A regular meeting of the Tajik-Kyrgyz working group on delimitation and demarcation of the mutual border has been held in the Tajik northern city of Isfara, an official source at the Isfara mayor’s office told Asia-Plus Wednesday (July 17) afternoon.

According to him, the meeting participants discussed proposals on drawing the disputable stretches of the border and reached an agreement on conducting a joint field examination of the border in Kyrgyzstan’s Batken district.   

Meanwhile, a source at the Tajik government says Tajik President Emomali Rahmon and his Kyrgyz counterpart Sooronbai Jeenbekov will meet in Vorukh in the near future (Vorukh is an exclave surrounded by Kyrgyzstan that forms part of the Isfara district in the Sughd province).   They are expected to discuss issues related to resolving border problems

Kyrgyzstan’s independent news agency AKIPress reported on July 4 that during a meeting with residents of the Batken district President Sooronbai Jeenbekov has said that during his official visit to Tajikistan he and Tajik President Emomali Rahmon came to a consensus on the border issues.

“President Emomali Rahmon will pay visit to Kyrgyzstan soon and our negotiations will continue.  President of Tajikistan and I are open to negotiations,” Kyrgyz president was cited as saying by AKIPress.
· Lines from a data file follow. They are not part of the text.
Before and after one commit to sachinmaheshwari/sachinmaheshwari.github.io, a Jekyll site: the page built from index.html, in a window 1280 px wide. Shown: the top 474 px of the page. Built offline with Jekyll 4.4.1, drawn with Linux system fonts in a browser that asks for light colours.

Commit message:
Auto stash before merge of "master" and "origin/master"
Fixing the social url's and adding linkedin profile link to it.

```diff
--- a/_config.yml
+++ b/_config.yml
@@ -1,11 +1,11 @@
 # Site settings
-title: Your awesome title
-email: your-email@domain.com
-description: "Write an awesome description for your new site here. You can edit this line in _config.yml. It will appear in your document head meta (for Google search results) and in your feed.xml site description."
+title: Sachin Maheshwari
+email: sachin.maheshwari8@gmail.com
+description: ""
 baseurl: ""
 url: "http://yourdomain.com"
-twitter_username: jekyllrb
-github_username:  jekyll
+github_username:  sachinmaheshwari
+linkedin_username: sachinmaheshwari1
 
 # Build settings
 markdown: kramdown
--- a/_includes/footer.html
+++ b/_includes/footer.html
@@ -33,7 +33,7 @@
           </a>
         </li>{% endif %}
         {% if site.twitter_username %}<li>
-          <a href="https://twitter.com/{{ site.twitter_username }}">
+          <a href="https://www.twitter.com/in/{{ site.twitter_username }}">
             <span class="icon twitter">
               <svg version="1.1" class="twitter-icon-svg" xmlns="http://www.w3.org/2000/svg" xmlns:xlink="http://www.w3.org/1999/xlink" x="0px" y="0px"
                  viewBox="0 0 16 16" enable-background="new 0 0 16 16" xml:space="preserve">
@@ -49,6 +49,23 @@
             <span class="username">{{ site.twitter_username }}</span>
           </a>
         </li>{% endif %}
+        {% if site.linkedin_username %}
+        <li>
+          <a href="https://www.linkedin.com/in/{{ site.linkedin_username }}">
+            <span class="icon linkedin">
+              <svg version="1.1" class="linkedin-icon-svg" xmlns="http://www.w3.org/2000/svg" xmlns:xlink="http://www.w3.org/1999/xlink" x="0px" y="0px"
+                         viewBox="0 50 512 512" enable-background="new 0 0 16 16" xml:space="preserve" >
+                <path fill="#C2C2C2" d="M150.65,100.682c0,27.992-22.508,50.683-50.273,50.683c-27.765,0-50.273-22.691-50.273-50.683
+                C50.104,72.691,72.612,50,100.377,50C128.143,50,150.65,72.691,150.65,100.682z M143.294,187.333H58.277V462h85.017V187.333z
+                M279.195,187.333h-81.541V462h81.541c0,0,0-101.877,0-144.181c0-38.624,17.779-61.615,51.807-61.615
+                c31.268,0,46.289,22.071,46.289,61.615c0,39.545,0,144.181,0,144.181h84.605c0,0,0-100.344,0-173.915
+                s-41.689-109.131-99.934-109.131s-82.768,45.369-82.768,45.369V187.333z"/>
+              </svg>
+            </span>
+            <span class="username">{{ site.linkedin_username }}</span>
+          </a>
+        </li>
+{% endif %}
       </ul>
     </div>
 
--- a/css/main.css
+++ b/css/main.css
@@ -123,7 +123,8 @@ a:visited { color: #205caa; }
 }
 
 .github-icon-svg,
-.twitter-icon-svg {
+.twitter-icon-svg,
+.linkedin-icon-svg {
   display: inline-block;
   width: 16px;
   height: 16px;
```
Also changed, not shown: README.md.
Tajikistan and Kyrgyzstan have been unable to agree on the location of the border they inherited when the Soviet Union collapsed in 1991.  As the population in the dense Ferghana Valley grows, it has become increasingly difficult to demarcate the contested sections, where valuable agricultural land often lies.

The area at the focus of unrest among residents of border areas of the two countries lies on the jagged frontier where the east of Tajikistan’s Sughd province and Kyrgyzstan’s Batken region meet.  Skirmishes have sparked between residents of Isfara (Tajikistan) and Batken (Kyrgyzstan) districts along the Kyrgyzstan-Tajikistan border.  Trouble periodically sparks around the Tajik exclave of Vorukh.

The latest serious unrest erupted on March 13 after Kyrgyzstan restarted work on a controversial Aksai-Tamdyk road in the disputed section of the Tajik-Kyrgyz border.

Two Tajik nationals were killed and more than 30 others wounded in two days of clashes.  Kyrgyzstan listed three injured on its side.

Tajik border service argues that completion of this road will lead to the stemming of a river and leave Vorukh without irrigation for its valuable apricot and walnut cash crops.

Rahmon and Jeenbekov on March 14 held a phone conversation over the border situation between the two countries.  They noted the need to create a joint commission to objectively investigate the incident and prevent similar situations in the future, as well as to intensify negotiations on the completion of the process of delimitation of the state border.

The presidents were of the opinion that the two peoples, having age-old good-neighborly relations, should live in peace and friendship.